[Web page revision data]
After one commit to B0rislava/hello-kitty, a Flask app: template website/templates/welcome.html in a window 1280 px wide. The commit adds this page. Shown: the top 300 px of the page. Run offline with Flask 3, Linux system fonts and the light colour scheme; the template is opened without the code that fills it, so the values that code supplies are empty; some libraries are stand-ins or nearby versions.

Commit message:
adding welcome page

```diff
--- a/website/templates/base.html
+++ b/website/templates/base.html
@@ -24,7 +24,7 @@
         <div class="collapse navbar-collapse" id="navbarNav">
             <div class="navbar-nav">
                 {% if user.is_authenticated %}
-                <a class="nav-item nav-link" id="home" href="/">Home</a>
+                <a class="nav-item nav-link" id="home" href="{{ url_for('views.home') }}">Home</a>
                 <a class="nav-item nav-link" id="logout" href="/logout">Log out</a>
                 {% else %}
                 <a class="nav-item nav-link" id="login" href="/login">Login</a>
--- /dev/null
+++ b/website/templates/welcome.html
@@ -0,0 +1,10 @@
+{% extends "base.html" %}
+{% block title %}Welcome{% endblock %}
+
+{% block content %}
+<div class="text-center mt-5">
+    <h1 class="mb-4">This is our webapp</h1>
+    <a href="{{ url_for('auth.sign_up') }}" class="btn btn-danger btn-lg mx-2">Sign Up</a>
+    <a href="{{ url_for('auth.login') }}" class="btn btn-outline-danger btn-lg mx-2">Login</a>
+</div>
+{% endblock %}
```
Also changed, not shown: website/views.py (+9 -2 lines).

YOUR INSTRUCTIONS:
Please report all lines in the entries where "danger" appears.

EXERCISE OUTPUT:
+    <a href="{{ url_for('auth.sign_up') }}" class="btn btn-danger btn-lg mx-2">Sign Up</a>
+    <a href="{{ url_for('auth.login') }}" class="btn btn-outline-danger btn-lg mx-2">Login</a>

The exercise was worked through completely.